(13) ALEXANDER HAMMERSTONE def. BRIAN PILLMAN JR. The crowd was fully behind Pillman after all the interference and B.S. finishes throughout the night, and were chanting “Starlord” at Hammerstone for some reason. Pillman tried to fight his way back with heavy chops and slaps, hit a running crossbody, but eventually Hammerstone hit his modified Jackhammer to win.
(14) LA PARK def. MANCE WARNER in a Death Match.
THOUGHTS FROM THE SHOW
I’ve seen a lot of promotions try, but I don’t think there’s a way to effectively pull off a steel cage match at a show where it’s not already hanging from the rafters before the event begins.
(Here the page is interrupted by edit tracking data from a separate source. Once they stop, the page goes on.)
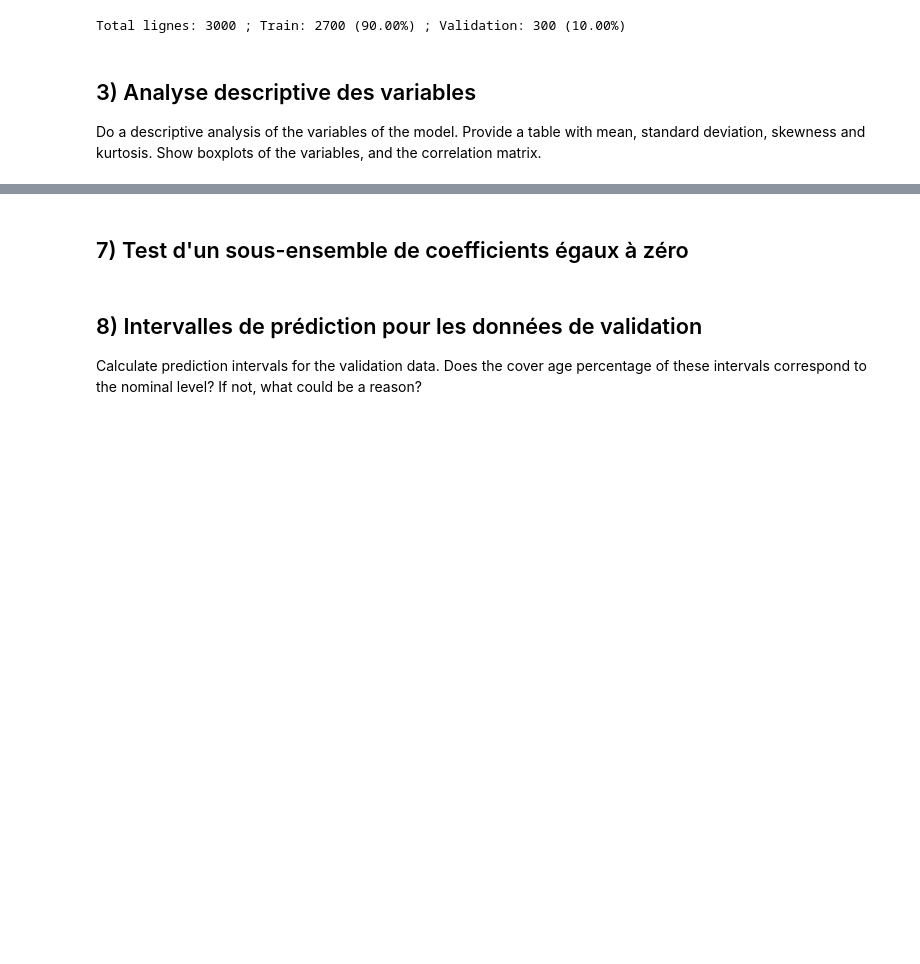
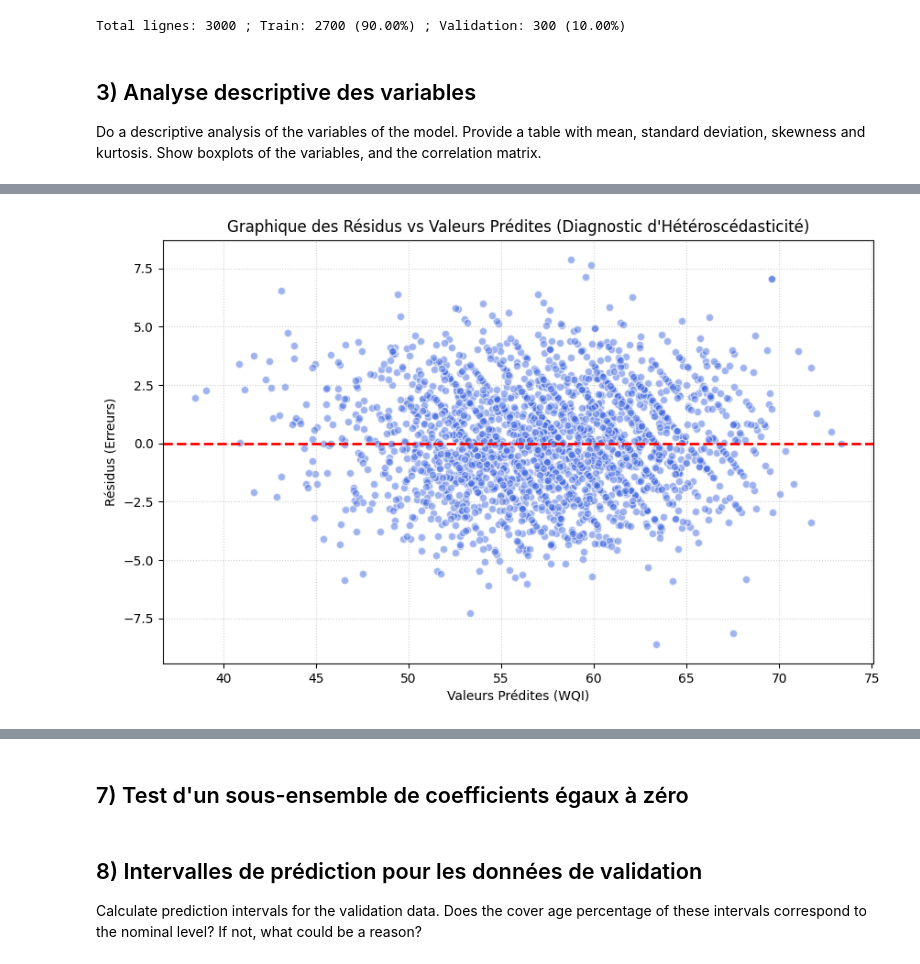
Before and after one commit to MatscoSan/Linear-P1, a Jupyter notebook: notebook.ipynb, the cells around one changed output, grey strips where cells are left out. Saved outputs shown, nothing was run; the diff lists cells and outputs as text; code cells hidden in the pictures; blank space fills up the shorter version.

```diff
--- a/notebook.ipynb
+++ b/notebook.ipynb
@@ -130,0 +348,13 @@ SyntaxError: invalid syntax (384090406.py, line 3)
+# %%
+idx_coupable = np.argmax(cooks_d)
+print(f"L'observation problématique est à l'index : {idx_coupable}")
+
+indices_a_supprimer = [1237, 15]
+#suppression des points hyper-influents
+X_final_sans_outlier = X_final_clean.drop(index=indices_a_supprimer, errors='ignore')
+y_train_sans_outlier = y_train.drop(index=indices_a_supprimer, errors='ignore')
+model_final_final = sm.OLS(y_train_sans_outlier, X_final_sans_outlier).fit()
+
+print(f"R-squared avant : {model_final_clean.rsquared:.4f}")
+print(f"R-squared après : {model_final_final.rsquared:.4f}")
+print(model_final_final.summary())
@@ -130,0 +379,17 @@ SyntaxError: invalid syntax (384090406.py, line 3)
+# %%
+import matplotlib.pyplot as plt
+
+#calcul des résidus et des valeurs prédites
+residuals = model_final_final.resid
+fitted_values = model_final_final.fittedvalues
+
+plt.figure(figsize=(10, 6))
+plt.scatter(fitted_values, residuals, alpha=0.5, color='royalblue', edgecolors='white')
+plt.axhline(y=0, color='red', linestyle='--', linewidth=2)
+plt.title("Graphique des Résidus vs Valeurs Prédites (Diagnostic d'Hétéroscédasticité)")
+plt.xlabel("Valeurs Prédites (WQI)")
+plt.ylabel("Résidus (Erreurs)")
+plt.grid(True, linestyle=':', alpha=0.6)
+plt.show()
+# %% [output]
+[figure, added]
```
Also changed, not shown: parts of 22 cells of this notebook.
There’s just no way to include so much downtime and not lose the crowd’s interest. And it’s damn near impossible to get the crowd back, especially a crowd that’s 90% lucha libre fans who weren’t at the show for these wrestlers, with a slow-paced traditional cage match.
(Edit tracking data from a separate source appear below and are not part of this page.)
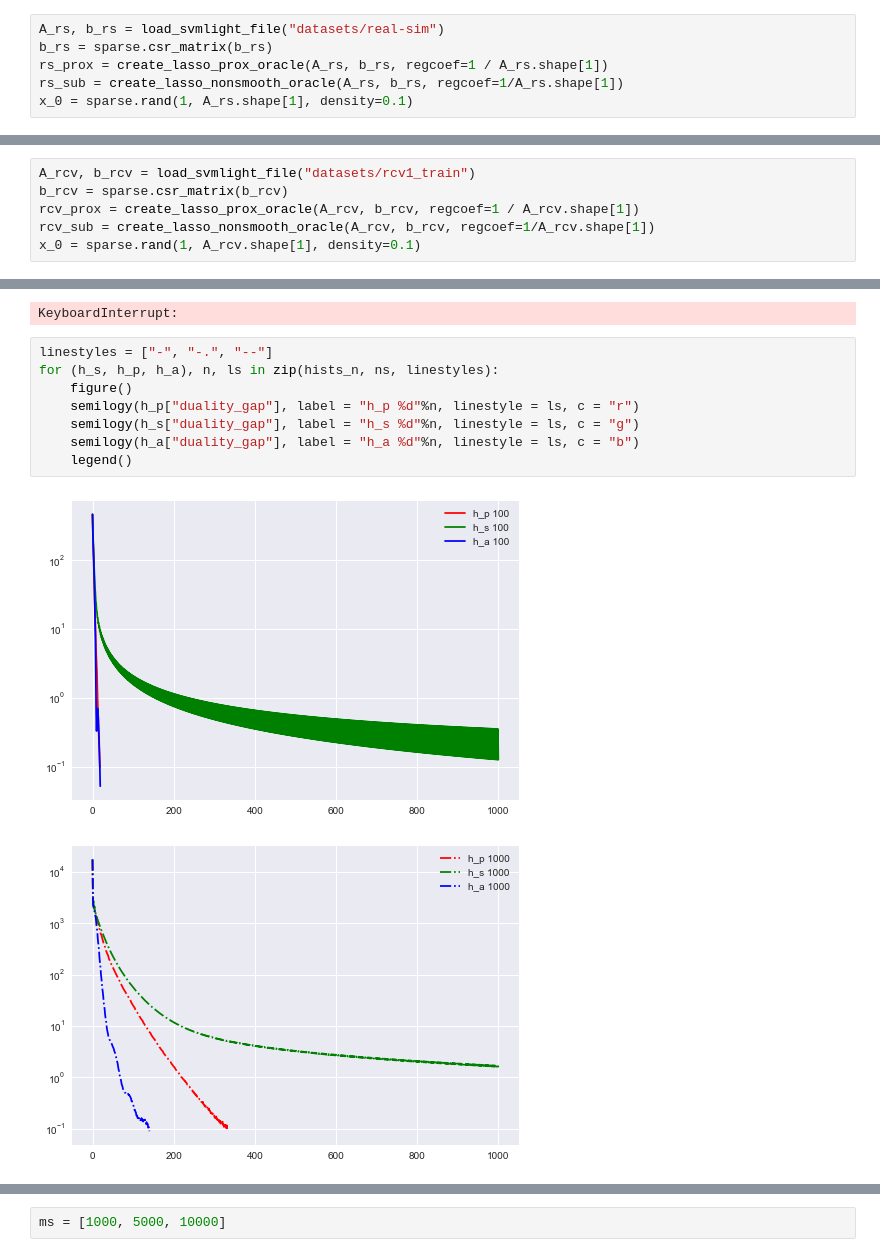
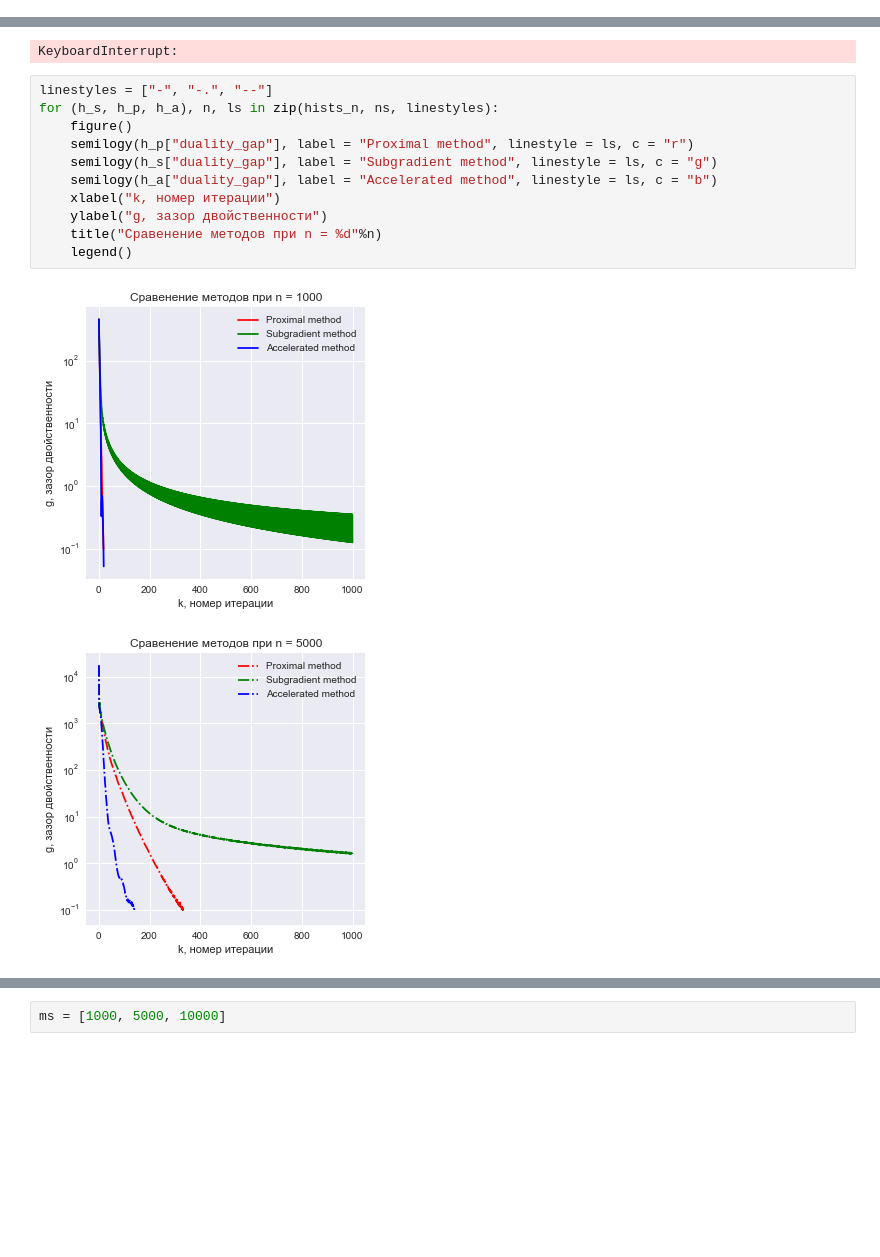
Before and after one commit to aksholokhov/mipt-momo-2017, a Jupyter notebook: task4_experiments.ipynb, the cells around one changed output, grey strips where cells are left out. Saved outputs shown, nothing was run; the diff lists cells and outputs as text; blank space fills up the shorter version.

```diff
--- a/task4_experiments.ipynb
+++ b/task4_experiments.ipynb
@@ -136,6 +144,0 @@ sns.violinplot(x = ["Proximal"]*len(prox_mean) + ["Accelerated"]*len(acc_mean),
-# %%
-A_rs, b_rs = load_svmlight_file("datasets/real-sim")
-b_rs = sparse.csr_matrix(b_rs)
-rs_prox = create_lasso_prox_oracle(A_rs, b_rs, regcoef=1 / A_rs.shape[1])
-rs_sub = create_lasso_nonsmooth_oracle(A_rs, b_rs, regcoef=1/A_rs.shape[1])
-x_0 = sparse.rand(1, A_rs.shape[1], density=0.1)
@@ -185,6 +144,0 @@ legend()
-# %%
-A_rcv, b_rcv = load_svmlight_file("datasets/rcv1_train")
-b_rcv = sparse.csr_matrix(b_rcv)
-rcv_prox = create_lasso_prox_oracle(A_rcv, b_rcv, regcoef=1 / A_rcv.shape[1])
-rcv_sub = create_lasso_nonsmooth_oracle(A_rcv, b_rcv, regcoef=1/A_rcv.shape[1])
-x_0 = sparse.rand(1, A_rcv.shape[1], density=0.1)
@@ -265,11 +186,14 @@ KeyboardInterrupt:
 # %%
 linestyles = ["-", "-.", "--"]
 for (h_s, h_p, h_a), n, ls in zip(hists_n, ns, linestyles):
     figure()
-    semilogy(h_p["duality_gap"], label = "h_p %d"%n, linestyle = ls, c = "r")
-    semilogy(h_s["duality_gap"], label = "h_s %d"%n, linestyle = ls, c = "g")
-    semilogy(h_a["duality_gap"], label = "h_a %d"%n, linestyle = ls, c = "b")
+    semilogy(h_p["duality_gap"], label = "Proximal method", linestyle = ls, c = "r")
+    semilogy(h_s["duality_gap"], label = "Subgradient method", linestyle = ls, c = "g")
+    semilogy(h_a["duality_gap"], label = "Accelerated method", linestyle = ls, c = "b")
+    xlabel("k, номер итерации")
+    ylabel("g, зазор двойственности")
+    title("Сравенение методов при n = %d"%n)
     legend()
 # %% [output]
-[figure, old version]
+[figure, new version]
-[figure, old version]
+[figure, new version]
```
Also changed, not shown: parts of 32 cells of this notebook.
All total I was inside the venue from 6PM until just before midnight, which is borderline ridiculous unless the name of your event starts with “Wrestle” and ends with either “Mania” or “Kingdom”. But television tapings are always a little awkward, no matter the promotion. To me, this was a case where they tried to do way too many things — a full television taping, a steel cage that had to be set up and taken down bringing the whole thing to a screeching halt, and a live television special in the middle of the whole thing.
Even all that you could probably get away with, if a solid half of the matches on the show didn’t end in disqualification. Because it’s a TV taping and we’re not seeing the conclusion to a lot of this stuff, you get a lot of the frustrating “negative” stuff (that’s actually really good heel work) from both the MJF group and the Simon Gotch group, but because there was never a moment of retribution for any of it, all of that mess ends up just feeling very dissatisfying.
I don’t want to come across entirely negative. There were many good matches from a lot of excellent wrestlers. A lot of it was either overshadowed or just hard to remember because of the length of the show and all the distractions.
I will say, I’m very interested to see how this all comes across on television. In particular this new group led by Simon Gotch, which started with random, annoying interferences and by the end of the taping resulted in so much heat the fans were literally hurling trash into the ring. That felt like a truly special moment. Old school heat, if you will. People just don’t work like that anymore. All the MJF & Co. stuff was excellent as well. Again, it’s just way too many consecutive segments where it’s nothing but heels going over constantly.
As always, despite having a few negative opinions on the show, we appreciate being invited to the event by Major League Wrestling and hope that our feedback is taken as constructive.